Records from a collection
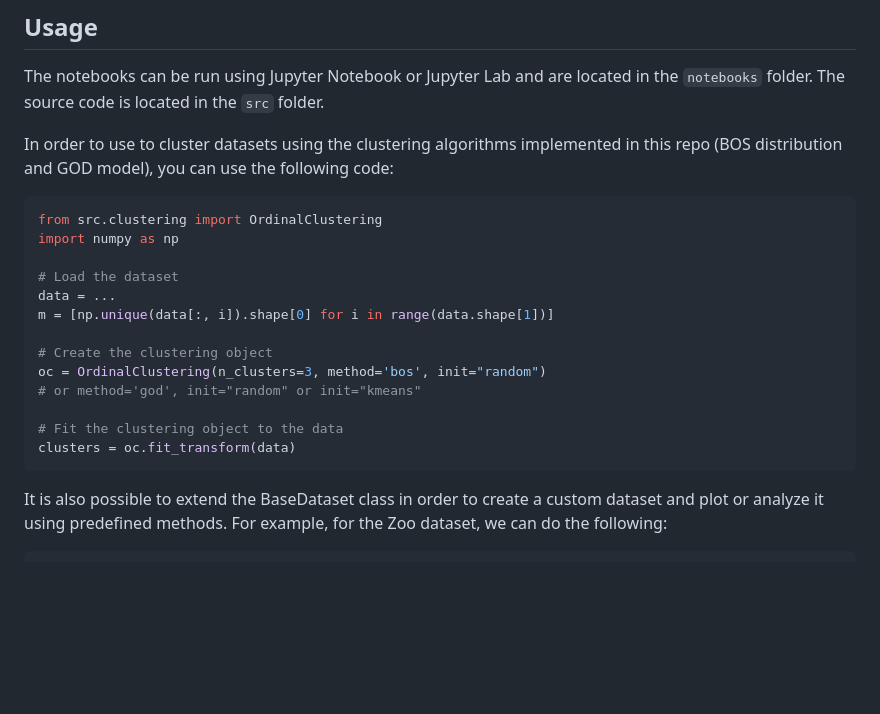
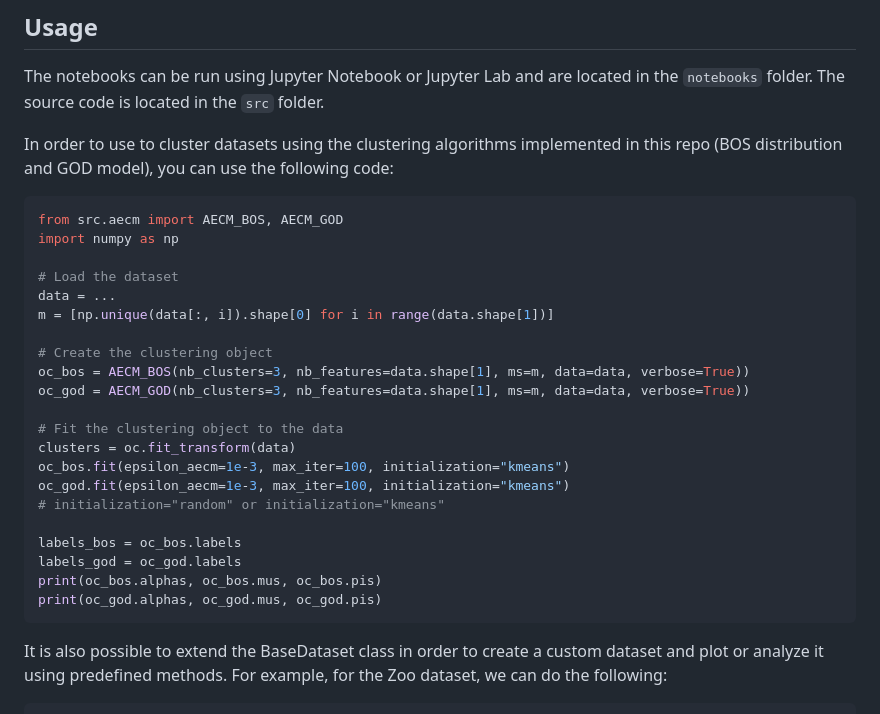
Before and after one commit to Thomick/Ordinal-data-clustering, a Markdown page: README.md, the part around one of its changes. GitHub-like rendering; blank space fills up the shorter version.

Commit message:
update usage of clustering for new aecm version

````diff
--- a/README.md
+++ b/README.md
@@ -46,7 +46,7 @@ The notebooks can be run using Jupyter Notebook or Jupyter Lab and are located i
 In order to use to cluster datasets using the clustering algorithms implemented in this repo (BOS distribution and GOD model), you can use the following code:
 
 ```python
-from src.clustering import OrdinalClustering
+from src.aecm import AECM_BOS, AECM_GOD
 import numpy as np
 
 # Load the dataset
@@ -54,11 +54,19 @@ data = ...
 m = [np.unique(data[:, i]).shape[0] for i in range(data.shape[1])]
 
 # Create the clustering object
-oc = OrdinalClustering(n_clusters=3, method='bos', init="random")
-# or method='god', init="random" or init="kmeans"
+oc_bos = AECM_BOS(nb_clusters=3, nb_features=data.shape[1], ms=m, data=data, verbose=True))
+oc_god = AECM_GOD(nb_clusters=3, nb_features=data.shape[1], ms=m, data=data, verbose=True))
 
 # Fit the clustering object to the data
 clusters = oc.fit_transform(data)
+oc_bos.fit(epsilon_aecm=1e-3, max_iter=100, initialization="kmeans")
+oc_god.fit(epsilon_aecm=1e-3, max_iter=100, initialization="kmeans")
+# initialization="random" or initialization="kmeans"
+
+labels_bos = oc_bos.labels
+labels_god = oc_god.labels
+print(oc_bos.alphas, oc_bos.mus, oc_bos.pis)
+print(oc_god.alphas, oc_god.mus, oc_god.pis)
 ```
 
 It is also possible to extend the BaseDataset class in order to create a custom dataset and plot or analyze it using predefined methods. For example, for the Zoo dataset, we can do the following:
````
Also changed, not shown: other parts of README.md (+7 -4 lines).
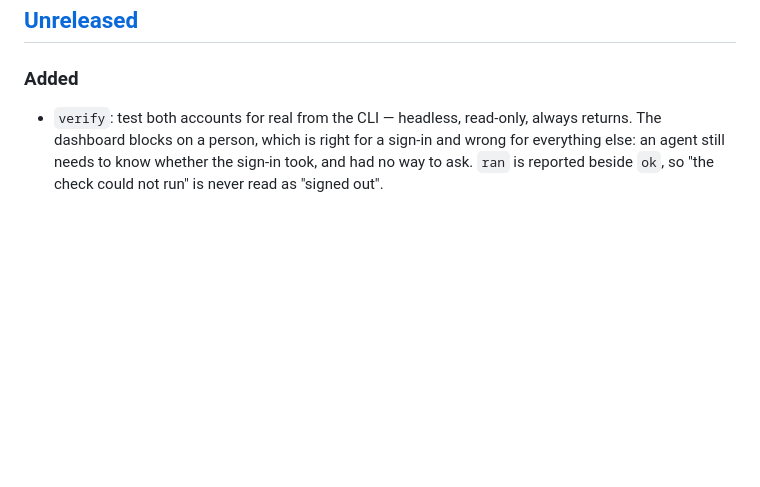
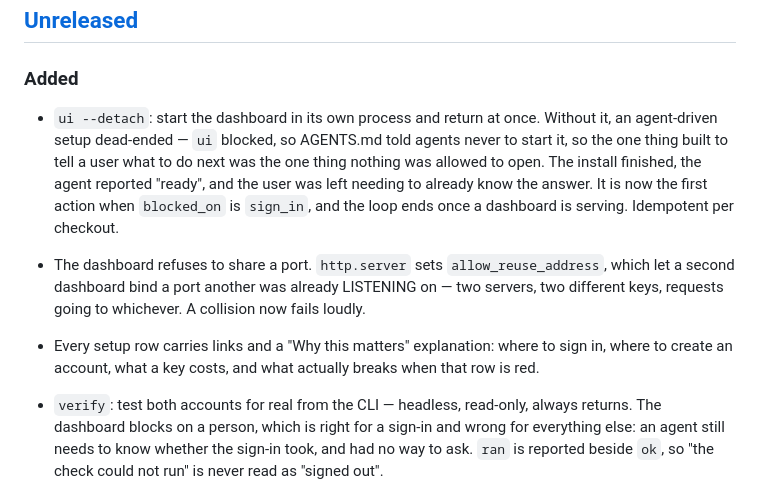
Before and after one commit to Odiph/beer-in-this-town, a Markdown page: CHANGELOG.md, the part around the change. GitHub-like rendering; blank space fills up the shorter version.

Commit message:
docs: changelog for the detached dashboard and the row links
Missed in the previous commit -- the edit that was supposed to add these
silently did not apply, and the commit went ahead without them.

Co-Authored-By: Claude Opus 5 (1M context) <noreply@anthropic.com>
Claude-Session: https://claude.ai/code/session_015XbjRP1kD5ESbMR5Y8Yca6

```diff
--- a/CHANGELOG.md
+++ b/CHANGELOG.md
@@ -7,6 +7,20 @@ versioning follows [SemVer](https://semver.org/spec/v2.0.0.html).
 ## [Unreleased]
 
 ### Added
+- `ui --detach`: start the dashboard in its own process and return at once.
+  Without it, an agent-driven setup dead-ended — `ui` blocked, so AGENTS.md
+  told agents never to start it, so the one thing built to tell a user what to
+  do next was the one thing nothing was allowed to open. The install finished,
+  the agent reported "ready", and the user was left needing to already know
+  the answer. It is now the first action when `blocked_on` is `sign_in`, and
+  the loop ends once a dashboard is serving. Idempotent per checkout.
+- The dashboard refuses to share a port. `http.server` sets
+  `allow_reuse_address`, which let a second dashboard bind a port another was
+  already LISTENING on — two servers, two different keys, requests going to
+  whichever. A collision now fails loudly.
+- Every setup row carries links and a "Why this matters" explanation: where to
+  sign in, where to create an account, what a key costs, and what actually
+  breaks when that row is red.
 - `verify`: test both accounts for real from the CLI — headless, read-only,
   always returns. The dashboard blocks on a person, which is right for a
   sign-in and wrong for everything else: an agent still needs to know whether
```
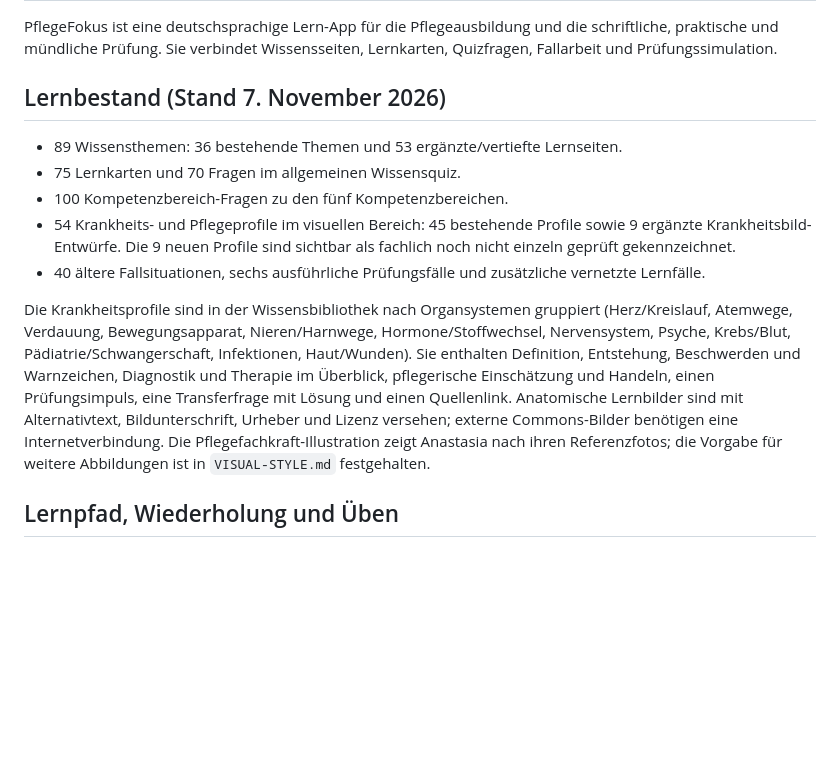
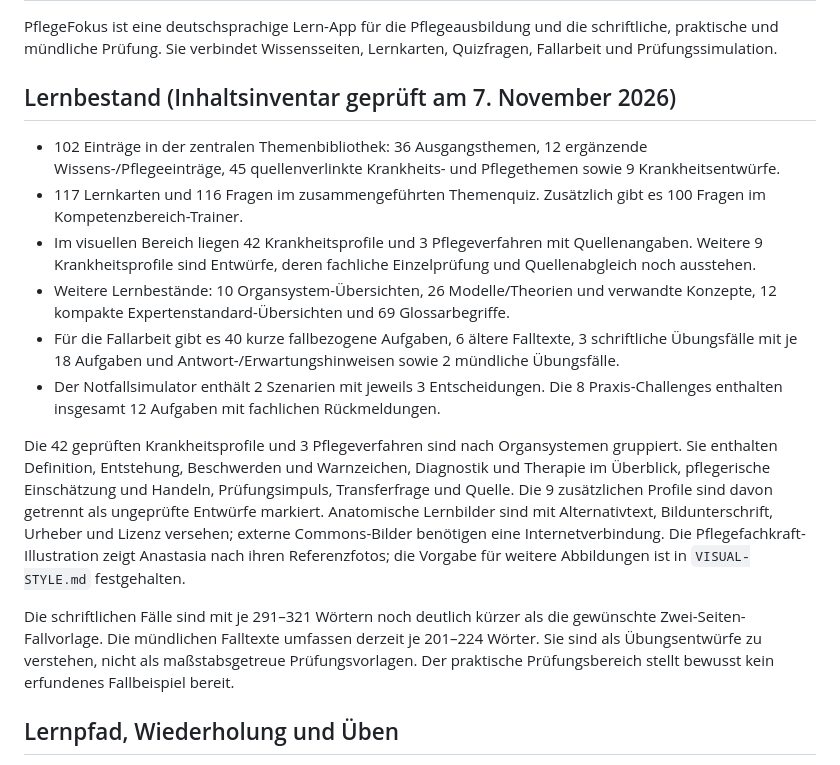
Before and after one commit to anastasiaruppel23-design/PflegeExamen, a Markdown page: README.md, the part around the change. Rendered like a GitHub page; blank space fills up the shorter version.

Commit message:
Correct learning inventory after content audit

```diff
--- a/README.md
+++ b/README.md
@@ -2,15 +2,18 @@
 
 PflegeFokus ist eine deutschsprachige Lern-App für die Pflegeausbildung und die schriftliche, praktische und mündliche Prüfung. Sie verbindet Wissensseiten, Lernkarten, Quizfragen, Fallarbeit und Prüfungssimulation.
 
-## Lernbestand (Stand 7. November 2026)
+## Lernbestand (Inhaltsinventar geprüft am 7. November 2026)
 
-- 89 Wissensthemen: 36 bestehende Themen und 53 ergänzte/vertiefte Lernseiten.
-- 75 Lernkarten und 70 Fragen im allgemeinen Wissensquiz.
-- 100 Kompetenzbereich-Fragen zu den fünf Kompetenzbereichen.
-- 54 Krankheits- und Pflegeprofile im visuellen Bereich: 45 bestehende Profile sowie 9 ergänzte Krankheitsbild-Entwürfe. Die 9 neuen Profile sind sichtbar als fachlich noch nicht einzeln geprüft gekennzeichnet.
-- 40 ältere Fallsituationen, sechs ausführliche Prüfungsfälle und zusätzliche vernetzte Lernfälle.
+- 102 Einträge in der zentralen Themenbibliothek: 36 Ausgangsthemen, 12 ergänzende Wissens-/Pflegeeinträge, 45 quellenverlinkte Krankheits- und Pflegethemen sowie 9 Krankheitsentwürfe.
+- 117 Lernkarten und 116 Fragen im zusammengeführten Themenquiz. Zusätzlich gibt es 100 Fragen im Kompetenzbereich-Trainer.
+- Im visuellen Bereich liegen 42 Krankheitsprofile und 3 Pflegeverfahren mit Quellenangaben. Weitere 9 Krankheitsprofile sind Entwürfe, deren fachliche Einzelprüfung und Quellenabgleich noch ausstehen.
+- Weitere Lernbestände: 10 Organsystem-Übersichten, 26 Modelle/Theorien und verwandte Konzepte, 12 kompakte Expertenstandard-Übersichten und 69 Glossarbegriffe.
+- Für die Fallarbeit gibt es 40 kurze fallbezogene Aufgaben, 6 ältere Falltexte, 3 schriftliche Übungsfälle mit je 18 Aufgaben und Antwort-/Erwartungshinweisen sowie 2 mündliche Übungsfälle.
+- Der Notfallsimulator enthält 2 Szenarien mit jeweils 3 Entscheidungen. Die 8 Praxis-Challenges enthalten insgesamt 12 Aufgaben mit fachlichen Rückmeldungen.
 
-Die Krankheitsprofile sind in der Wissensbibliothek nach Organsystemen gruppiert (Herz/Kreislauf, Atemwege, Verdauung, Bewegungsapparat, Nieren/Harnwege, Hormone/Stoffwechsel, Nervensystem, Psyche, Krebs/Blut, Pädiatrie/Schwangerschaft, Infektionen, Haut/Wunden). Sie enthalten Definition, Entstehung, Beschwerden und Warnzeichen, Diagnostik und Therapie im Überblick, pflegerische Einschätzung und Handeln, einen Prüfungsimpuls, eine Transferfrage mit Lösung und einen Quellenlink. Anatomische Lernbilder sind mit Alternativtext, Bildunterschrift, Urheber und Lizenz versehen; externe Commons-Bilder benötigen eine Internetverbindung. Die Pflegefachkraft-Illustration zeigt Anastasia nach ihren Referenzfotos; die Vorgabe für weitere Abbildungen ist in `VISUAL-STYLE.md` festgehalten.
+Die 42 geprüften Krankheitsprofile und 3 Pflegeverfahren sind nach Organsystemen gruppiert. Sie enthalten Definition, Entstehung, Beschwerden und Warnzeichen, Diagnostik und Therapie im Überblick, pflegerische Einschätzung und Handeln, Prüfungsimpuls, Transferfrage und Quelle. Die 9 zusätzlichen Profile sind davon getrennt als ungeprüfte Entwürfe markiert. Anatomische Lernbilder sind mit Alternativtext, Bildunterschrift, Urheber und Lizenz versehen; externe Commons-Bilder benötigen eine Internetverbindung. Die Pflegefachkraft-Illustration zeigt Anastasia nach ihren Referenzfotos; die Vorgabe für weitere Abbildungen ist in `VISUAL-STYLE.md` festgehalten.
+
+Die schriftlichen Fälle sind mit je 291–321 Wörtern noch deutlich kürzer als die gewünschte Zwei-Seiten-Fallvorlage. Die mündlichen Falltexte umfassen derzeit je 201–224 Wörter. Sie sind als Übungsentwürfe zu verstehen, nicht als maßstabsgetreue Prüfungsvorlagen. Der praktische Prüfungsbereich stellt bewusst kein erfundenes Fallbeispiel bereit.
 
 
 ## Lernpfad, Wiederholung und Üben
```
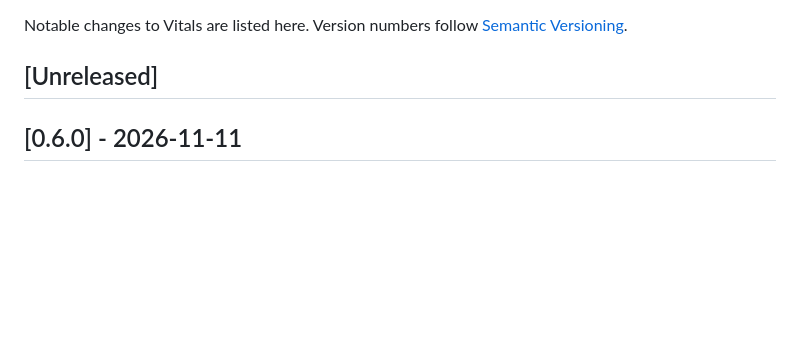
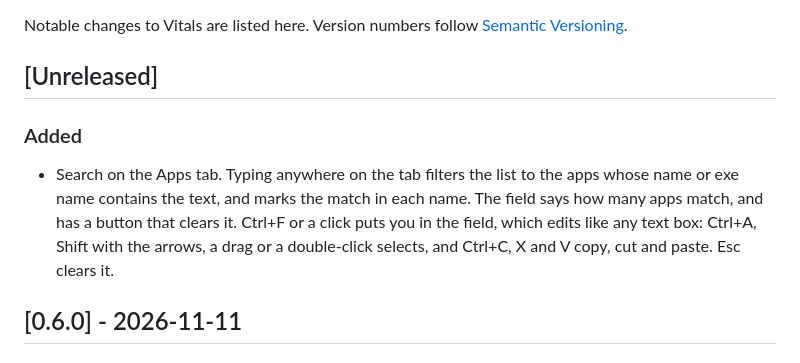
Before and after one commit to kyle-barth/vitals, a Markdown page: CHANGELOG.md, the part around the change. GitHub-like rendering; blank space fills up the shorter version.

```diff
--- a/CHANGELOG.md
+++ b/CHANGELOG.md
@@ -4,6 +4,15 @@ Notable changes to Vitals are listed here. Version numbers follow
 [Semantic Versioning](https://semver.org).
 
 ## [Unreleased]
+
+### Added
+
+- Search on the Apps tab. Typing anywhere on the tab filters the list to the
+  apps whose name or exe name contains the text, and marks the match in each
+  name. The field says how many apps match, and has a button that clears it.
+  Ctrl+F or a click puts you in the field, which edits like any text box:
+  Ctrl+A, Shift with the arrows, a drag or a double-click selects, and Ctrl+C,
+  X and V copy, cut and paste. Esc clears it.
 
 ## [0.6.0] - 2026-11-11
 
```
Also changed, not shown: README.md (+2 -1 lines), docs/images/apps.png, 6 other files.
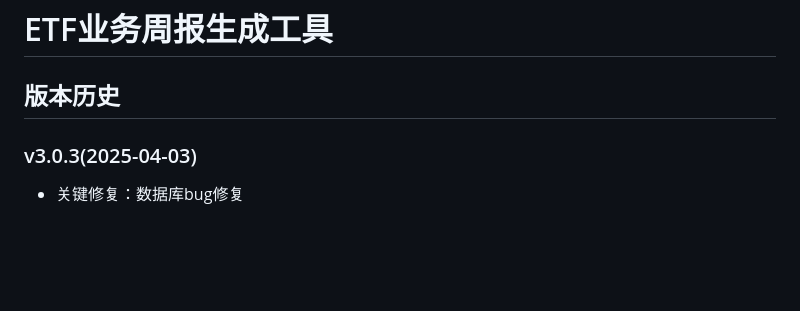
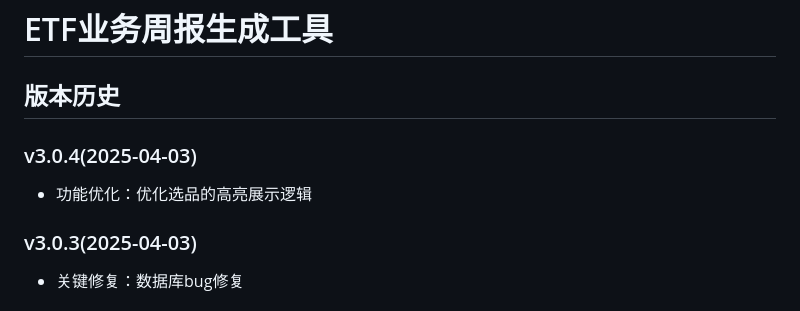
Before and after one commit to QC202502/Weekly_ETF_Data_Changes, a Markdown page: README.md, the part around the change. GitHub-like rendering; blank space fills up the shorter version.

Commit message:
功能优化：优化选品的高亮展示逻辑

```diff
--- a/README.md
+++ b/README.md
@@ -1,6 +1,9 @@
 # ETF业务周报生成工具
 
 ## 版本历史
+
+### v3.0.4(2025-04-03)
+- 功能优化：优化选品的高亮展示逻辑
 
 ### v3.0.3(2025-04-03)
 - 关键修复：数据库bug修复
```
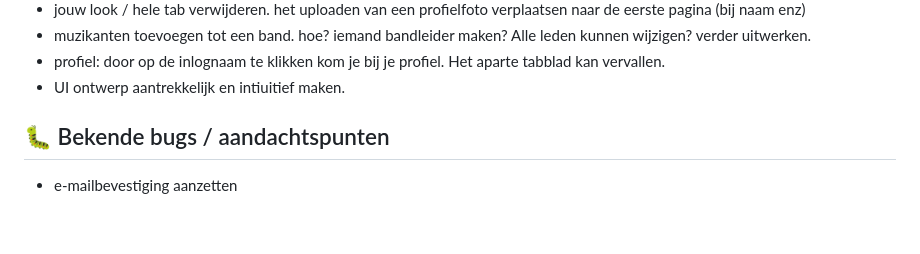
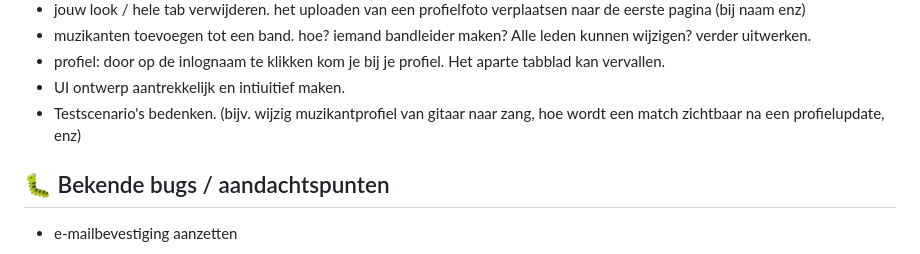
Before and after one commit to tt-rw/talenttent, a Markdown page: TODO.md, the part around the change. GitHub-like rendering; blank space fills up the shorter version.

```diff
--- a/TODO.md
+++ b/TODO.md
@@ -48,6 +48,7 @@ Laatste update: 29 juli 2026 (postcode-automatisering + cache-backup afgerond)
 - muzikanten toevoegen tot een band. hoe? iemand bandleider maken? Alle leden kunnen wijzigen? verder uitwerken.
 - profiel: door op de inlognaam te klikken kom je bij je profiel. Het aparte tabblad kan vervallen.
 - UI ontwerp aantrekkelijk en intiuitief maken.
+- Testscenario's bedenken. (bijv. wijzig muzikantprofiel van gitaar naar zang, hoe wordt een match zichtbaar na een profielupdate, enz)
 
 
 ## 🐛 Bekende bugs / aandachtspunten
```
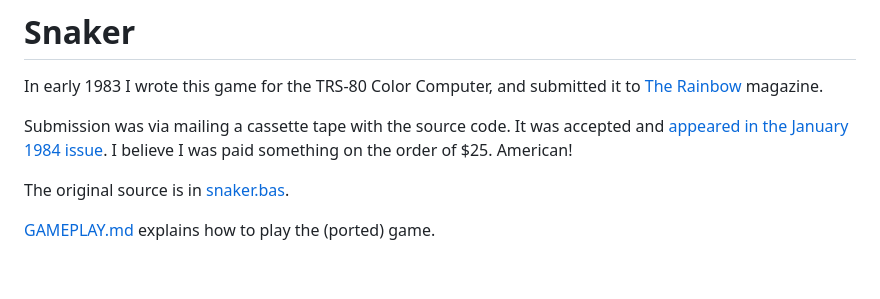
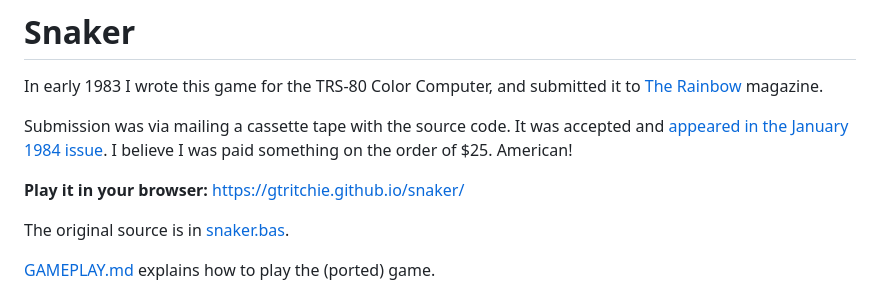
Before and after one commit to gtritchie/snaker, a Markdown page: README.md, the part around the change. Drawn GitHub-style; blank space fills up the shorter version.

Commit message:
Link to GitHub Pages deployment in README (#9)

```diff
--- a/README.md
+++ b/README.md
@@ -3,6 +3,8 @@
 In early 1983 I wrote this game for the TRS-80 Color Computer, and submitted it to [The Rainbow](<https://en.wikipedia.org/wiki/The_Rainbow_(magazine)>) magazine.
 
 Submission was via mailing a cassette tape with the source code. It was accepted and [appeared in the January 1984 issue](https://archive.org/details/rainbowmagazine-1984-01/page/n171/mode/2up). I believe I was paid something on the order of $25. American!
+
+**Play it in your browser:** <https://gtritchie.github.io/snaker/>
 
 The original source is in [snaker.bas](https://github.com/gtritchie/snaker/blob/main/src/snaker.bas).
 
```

What the task asks:
Among the lines of the data above, count those containing the word "dashboard" and report the total alone.

Task solution:
6